One of the paramount things we need to learn in the Work is the control of our Attention. Everything can be said to depend on this one skill alone. One of the first things that Ouspensky said about Self Remembering was that it involved dividing the Attention. He uses the analogy of a double pointed arrow indicating a division of Attention between our inner and outer worlds. Since our inner world consists of three centers of experience, physical, emotional and intellectual, we need to learn to divide our Attention in four directions at minimum. Another way to think of Attention is as a sphere of consciousness. The more we expand the sphere, the more our Attention can embrace. We could also think of it is as a spot light which can be directed where we will and whose beam can be widened or narrowed as required. Coming into contact with our higher centers is a matter of dividing or expanding our Attention to include the experiences occurring in those centers.
Concentration is the ability to keep the Attention focused on the experience under observation for whatever length of time is necessary to observe or absorb the experience. The assimilation of certain experiences may require a lengthy period of Intentional Suffering.
All the Gurdjieff exercises, all exercises from any tradition, require Attention and in the course of doing the exercises, the Attention and Concentration are developed as a matter of course.
There are different types and objects of Attention - active, passive or neutral. Active attention is when we focus on something specific. Passive attention is when our attention is suddenly caught, say by a loud noise. Neutral attention is open to everything without preference and is free of labeling or identifying. All modes have their uses but Neutral Attention is important when assimilating the Third Being Food of Impressions.

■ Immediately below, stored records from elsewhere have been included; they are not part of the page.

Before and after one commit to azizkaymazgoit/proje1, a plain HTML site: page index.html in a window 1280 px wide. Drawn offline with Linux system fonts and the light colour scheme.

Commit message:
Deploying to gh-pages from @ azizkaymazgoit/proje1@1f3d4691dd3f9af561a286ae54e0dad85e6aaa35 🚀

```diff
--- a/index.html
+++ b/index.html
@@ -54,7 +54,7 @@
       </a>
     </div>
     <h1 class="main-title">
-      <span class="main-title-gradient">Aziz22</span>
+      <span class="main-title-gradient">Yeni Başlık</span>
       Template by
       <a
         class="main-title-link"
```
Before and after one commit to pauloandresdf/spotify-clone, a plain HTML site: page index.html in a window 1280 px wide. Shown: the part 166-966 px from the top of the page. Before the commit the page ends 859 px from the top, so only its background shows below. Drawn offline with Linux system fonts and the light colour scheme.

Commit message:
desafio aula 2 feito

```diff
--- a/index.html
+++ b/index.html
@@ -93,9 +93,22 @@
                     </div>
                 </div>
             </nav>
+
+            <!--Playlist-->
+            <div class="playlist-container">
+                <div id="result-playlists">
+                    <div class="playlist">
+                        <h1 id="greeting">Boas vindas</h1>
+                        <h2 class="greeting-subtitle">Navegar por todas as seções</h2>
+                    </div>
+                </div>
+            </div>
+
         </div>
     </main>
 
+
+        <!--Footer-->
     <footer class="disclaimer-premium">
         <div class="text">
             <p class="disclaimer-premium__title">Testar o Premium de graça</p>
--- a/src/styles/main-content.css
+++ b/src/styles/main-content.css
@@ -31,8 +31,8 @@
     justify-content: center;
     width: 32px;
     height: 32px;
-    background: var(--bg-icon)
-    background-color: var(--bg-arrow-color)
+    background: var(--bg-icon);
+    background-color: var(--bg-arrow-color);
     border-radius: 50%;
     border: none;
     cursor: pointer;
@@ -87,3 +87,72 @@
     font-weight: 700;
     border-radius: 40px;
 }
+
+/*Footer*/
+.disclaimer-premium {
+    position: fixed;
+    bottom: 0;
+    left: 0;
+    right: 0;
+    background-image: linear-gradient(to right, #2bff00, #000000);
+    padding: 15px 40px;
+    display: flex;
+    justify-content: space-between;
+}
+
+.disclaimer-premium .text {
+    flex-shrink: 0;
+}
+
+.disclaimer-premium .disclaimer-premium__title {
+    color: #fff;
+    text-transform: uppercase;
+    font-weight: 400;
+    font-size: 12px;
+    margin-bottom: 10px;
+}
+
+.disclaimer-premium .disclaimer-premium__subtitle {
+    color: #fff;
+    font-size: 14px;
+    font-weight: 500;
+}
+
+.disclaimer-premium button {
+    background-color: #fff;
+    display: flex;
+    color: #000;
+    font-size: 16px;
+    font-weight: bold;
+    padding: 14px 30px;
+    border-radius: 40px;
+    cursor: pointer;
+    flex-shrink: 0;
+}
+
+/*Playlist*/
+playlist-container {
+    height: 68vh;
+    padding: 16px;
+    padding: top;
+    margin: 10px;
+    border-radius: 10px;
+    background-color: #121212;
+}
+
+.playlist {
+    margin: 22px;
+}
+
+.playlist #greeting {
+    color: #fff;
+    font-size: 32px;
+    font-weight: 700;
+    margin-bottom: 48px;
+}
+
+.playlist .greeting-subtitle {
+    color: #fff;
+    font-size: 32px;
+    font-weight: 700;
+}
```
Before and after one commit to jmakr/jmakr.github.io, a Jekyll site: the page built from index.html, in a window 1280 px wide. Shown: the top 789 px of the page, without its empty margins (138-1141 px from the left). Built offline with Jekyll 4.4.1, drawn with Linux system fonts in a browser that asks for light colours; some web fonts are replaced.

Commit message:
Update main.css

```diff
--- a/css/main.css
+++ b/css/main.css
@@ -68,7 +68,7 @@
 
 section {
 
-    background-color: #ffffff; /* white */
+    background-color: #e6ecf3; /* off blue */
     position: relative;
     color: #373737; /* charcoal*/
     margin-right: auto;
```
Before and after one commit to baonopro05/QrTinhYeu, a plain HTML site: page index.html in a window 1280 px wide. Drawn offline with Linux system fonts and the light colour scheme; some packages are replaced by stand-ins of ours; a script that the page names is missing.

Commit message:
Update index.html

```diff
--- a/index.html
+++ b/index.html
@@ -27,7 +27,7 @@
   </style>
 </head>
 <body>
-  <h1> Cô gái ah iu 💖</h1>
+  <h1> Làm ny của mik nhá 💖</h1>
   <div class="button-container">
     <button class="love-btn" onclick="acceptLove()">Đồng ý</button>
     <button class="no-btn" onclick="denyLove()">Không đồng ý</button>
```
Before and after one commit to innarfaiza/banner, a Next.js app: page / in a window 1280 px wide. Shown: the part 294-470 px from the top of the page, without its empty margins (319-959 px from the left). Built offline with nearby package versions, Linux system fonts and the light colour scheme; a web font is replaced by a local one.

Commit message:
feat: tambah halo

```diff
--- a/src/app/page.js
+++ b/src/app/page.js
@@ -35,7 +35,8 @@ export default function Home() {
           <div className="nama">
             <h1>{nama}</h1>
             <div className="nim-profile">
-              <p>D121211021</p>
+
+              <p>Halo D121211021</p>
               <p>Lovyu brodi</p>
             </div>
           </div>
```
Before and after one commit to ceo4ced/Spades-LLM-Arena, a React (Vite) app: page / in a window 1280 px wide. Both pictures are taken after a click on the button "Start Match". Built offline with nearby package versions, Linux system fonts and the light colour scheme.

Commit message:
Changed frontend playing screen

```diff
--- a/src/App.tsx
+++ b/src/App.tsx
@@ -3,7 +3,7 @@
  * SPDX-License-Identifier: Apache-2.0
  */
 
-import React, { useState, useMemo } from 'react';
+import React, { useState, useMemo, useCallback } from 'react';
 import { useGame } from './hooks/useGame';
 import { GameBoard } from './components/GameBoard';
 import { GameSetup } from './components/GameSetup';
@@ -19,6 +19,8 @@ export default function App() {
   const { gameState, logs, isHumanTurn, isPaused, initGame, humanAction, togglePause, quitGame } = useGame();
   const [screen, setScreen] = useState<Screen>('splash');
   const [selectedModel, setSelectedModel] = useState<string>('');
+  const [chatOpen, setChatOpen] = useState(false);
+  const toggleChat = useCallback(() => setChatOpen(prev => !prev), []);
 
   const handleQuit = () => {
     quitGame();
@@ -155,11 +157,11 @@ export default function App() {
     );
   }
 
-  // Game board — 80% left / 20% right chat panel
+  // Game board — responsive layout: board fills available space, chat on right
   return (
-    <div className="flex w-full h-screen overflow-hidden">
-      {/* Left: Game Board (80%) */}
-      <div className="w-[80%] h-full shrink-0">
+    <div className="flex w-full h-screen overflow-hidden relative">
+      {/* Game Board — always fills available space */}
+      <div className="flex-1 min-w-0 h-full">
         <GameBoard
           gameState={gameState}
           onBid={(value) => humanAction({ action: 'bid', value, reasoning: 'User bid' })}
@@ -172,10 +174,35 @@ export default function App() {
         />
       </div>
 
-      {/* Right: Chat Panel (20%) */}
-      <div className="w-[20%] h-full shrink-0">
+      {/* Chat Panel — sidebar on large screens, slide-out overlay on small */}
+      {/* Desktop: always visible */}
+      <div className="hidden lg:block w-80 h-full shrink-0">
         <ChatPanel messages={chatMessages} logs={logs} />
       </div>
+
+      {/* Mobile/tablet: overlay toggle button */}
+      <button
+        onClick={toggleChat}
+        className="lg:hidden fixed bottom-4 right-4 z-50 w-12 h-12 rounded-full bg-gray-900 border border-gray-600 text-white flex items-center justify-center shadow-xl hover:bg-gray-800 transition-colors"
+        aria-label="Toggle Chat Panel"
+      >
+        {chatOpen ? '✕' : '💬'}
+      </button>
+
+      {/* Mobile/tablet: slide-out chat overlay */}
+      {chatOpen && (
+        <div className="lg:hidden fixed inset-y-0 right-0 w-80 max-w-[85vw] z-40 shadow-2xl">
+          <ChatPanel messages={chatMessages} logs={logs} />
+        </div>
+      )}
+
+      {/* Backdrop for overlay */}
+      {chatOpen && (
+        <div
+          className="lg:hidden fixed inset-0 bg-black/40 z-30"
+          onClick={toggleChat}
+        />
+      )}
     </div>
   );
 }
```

"There is just one method which is obligatory for all : to stand with the attention in the heart. All other things are beside the point and do not lead to the heart of the matter." (Theophan the Recluse)
The Endless Search © 2004 Ian C. MacFarlane